* _What you have to do_
When you write out the records, keep every line exactly as it is.

* _Record set_
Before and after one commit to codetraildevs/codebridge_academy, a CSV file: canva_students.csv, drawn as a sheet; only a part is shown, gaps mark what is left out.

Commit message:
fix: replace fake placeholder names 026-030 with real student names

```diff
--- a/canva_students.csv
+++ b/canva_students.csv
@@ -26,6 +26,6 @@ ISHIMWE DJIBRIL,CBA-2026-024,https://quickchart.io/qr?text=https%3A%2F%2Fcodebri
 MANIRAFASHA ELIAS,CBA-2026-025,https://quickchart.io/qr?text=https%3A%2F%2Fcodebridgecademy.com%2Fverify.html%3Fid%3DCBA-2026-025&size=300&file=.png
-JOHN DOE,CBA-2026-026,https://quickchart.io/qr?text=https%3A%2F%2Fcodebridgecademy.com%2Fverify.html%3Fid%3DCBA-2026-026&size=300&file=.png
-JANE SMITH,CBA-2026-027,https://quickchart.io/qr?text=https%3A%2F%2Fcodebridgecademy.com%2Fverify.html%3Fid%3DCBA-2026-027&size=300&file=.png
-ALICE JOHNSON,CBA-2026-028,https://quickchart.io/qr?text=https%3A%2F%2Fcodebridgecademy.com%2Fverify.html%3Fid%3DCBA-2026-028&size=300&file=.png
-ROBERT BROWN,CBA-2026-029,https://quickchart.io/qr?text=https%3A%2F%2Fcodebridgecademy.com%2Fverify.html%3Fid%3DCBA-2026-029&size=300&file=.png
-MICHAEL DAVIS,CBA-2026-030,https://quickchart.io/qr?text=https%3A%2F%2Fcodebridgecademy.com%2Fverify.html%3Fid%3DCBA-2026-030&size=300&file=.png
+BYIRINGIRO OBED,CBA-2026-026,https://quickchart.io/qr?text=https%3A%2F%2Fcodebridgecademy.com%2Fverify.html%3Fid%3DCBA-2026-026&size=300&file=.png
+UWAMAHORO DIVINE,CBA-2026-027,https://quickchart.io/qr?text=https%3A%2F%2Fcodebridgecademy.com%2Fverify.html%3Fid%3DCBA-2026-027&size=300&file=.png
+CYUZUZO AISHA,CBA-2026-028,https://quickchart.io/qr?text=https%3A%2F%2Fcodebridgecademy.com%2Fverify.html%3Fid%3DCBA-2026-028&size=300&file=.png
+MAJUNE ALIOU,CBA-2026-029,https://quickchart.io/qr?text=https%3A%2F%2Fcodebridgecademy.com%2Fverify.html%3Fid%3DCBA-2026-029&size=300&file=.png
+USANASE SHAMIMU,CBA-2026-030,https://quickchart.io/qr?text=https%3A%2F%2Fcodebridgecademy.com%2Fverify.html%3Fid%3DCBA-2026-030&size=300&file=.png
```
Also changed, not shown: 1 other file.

* _Your response_
Before and after one commit to codetraildevs/codebridge_academy, a CSV file: canva_students.csv, drawn as a sheet; only a part is shown, gaps mark what is left out.

Commit message:
fix: replace fake placeholder names 026-030 with real student names

```diff
--- a/canva_students.csv
+++ b/canva_students.csv
@@ -26,6 +26,6 @@ ISHIMWE DJIBRIL,CBA-2026-024,https://quickchart.io/qr?text=https%3A%2F%2Fcodebri
 MANIRAFASHA ELIAS,CBA-2026-025,https://quickchart.io/qr?text=https%3A%2F%2Fcodebridgecademy.com%2Fverify.html%3Fid%3DCBA-2026-025&size=300&file=.png
-JOHN DOE,CBA-2026-026,https://quickchart.io/qr?text=https%3A%2F%2Fcodebridgecademy.com%2Fverify.html%3Fid%3DCBA-2026-026&size=300&file=.png
-JANE SMITH,CBA-2026-027,https://quickchart.io/qr?text=https%3A%2F%2Fcodebridgecademy.com%2Fverify.html%3Fid%3DCBA-2026-027&size=300&file=.png
-ALICE JOHNSON,CBA-2026-028,https://quickchart.io/qr?text=https%3A%2F%2Fcodebridgecademy.com%2Fverify.html%3Fid%3DCBA-2026-028&size=300&file=.png
-ROBERT BROWN,CBA-2026-029,https://quickchart.io/qr?text=https%3A%2F%2Fcodebridgecademy.com%2Fverify.html%3Fid%3DCBA-2026-029&size=300&file=.png
-MICHAEL DAVIS,CBA-2026-030,https://quickchart.io/qr?text=https%3A%2F%2Fcodebridgecademy.com%2Fverify.html%3Fid%3DCBA-2026-030&size=300&file=.png
+BYIRINGIRO OBED,CBA-2026-026,https://quickchart.io/qr?text=https%3A%2F%2Fcodebridgecademy.com%2Fverify.html%3Fid%3DCBA-2026-026&size=300&file=.png
+UWAMAHORO DIVINE,CBA-2026-027,https://quickchart.io/qr?text=https%3A%2F%2Fcodebridgecademy.com%2Fverify.html%3Fid%3DCBA-2026-027&size=300&file=.png
+CYUZUZO AISHA,CBA-2026-028,https://quickchart.io/qr?text=https%3A%2F%2Fcodebridgecademy.com%2Fverify.html%3Fid%3DCBA-2026-028&size=300&file=.png
+MAJUNE ALIOU,CBA-2026-029,https://quickchart.io/qr?text=https%3A%2F%2Fcodebridgecademy.com%2Fverify.html%3Fid%3DCBA-2026-029&size=300&file=.png
+USANASE SHAMIMU,CBA-2026-030,https://quickchart.io/qr?text=https%3A%2F%2Fcodebridgecademy.com%2Fverify.html%3Fid%3DCBA-2026-030&size=300&file=.png
```
Also changed, not shown: 1 other file.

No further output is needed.